Skrapec, Candice. and Ryan, Kori. "The Macdonald Triad: Persistence of an Urban Legend" Paper presented at the annual meeting of the ASC Annual Meeting, San Francisco Marriott, San Francisco, California, Nov 16, 2010 <Not Available>. 2014-11-26 <http://citation.allacademic.com/meta/p431806_index.html>

APA Citation:

Skrapec, C. and Ryan, K. , 2010-11-16 "The Macdonald Triad: Persistence of an Urban Legend" Paper presented at the annual meeting of the ASC Annual Meeting, San Francisco Marriott, San Francisco, California <Not Available>. 2014-11-26 from http://citation.allacademic.com/meta/p431806_index.html

Publication Type: Conference Paper/Unpublished Manuscript
Review Method: Peer Reviewed
Abstract: For the last half century, a trio of behaviors—cruelty to animals, firesetting, and enuresis—has enjoyed popular acceptance by criminologists, psychologists, and law enforcement officers. These professionals have long linked the presence of the Macdonald Triad in childhood to a variety of criminal careers. Recent crime series on television and Hollywood movies have breathed new life into the alleged phenomenon. Of 90 undergraduate students in a criminal psychology class asked to “research” the Macdonald Triad, 88 reported the alleged phenomenon related to sociopaths or to serial murderers. In fact, John Macdonald’s (1963) study was of psychiatric patients who threatened violence and makes no reference to either sociopaths or multiple murderers. More importantly, using a methodology based on grounded theory, an extensive review of the literature offers little empirical support for the triad as a bona fide phenomenon. Yet it persists.

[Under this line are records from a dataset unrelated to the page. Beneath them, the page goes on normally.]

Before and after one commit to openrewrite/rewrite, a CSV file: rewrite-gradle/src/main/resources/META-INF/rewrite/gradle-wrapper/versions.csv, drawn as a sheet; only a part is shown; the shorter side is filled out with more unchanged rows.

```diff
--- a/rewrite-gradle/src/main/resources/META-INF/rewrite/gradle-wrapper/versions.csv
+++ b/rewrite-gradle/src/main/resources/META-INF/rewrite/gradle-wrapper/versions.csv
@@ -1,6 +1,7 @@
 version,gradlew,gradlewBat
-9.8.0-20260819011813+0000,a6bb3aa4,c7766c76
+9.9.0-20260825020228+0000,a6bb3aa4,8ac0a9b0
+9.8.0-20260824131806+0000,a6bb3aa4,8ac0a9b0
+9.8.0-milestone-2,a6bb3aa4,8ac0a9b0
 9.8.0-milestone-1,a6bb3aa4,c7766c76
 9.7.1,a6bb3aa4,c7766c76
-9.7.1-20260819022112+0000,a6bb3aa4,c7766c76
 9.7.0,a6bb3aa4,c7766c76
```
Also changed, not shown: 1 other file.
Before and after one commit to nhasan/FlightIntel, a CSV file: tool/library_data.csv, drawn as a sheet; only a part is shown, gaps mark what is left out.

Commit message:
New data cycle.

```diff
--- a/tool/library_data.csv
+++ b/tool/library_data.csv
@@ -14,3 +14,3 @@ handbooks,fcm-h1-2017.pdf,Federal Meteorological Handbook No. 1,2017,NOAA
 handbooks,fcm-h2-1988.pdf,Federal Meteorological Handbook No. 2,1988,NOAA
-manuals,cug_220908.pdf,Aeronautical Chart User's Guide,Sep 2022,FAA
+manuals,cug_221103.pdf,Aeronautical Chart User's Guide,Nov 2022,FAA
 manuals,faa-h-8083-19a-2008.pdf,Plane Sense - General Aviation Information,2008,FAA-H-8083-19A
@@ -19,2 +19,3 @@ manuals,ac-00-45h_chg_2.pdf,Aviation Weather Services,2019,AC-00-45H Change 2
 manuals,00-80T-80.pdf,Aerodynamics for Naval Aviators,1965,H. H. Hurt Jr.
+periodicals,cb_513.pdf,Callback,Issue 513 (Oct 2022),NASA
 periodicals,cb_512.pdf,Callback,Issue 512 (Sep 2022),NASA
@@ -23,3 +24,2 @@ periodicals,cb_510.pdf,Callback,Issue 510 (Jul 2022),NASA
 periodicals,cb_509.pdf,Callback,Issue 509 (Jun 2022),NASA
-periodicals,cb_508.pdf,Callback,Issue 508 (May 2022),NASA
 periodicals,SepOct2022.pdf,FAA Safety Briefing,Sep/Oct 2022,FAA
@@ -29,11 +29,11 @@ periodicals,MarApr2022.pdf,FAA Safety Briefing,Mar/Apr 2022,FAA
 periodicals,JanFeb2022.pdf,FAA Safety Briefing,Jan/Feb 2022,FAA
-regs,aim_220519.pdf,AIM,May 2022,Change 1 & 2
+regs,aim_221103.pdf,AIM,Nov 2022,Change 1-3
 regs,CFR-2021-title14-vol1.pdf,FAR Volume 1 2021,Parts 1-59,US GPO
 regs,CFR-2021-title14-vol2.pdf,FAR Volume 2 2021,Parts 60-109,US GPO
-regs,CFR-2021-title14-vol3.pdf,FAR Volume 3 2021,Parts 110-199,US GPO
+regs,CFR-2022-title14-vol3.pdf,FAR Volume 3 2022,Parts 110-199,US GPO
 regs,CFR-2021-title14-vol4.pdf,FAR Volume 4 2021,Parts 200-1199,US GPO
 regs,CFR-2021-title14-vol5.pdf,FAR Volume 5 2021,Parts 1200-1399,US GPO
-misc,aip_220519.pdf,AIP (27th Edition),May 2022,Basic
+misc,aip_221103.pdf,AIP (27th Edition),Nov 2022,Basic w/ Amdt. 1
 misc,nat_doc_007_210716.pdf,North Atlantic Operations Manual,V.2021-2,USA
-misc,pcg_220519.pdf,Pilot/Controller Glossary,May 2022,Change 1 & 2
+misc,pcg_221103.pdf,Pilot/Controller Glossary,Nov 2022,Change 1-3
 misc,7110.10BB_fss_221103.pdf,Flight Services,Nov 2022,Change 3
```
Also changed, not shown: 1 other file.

These observations raise critical questions for educators and practitioners in criminal justice. As educators, how thoroughly do we vet the concepts we teach? As practitioners, what constitutes reliable information? More broadly, what lends credibility to an alleged phenomenon? This paper examines the Macdonald triad and its evolution over time with an eye to addressing these questions.


Similar Titles:
The Macdonald Triad: Predictor of Violence or Urban Myth?

Urban Legends: How Teaching Myths Strangle Progressive Education in Urban Settings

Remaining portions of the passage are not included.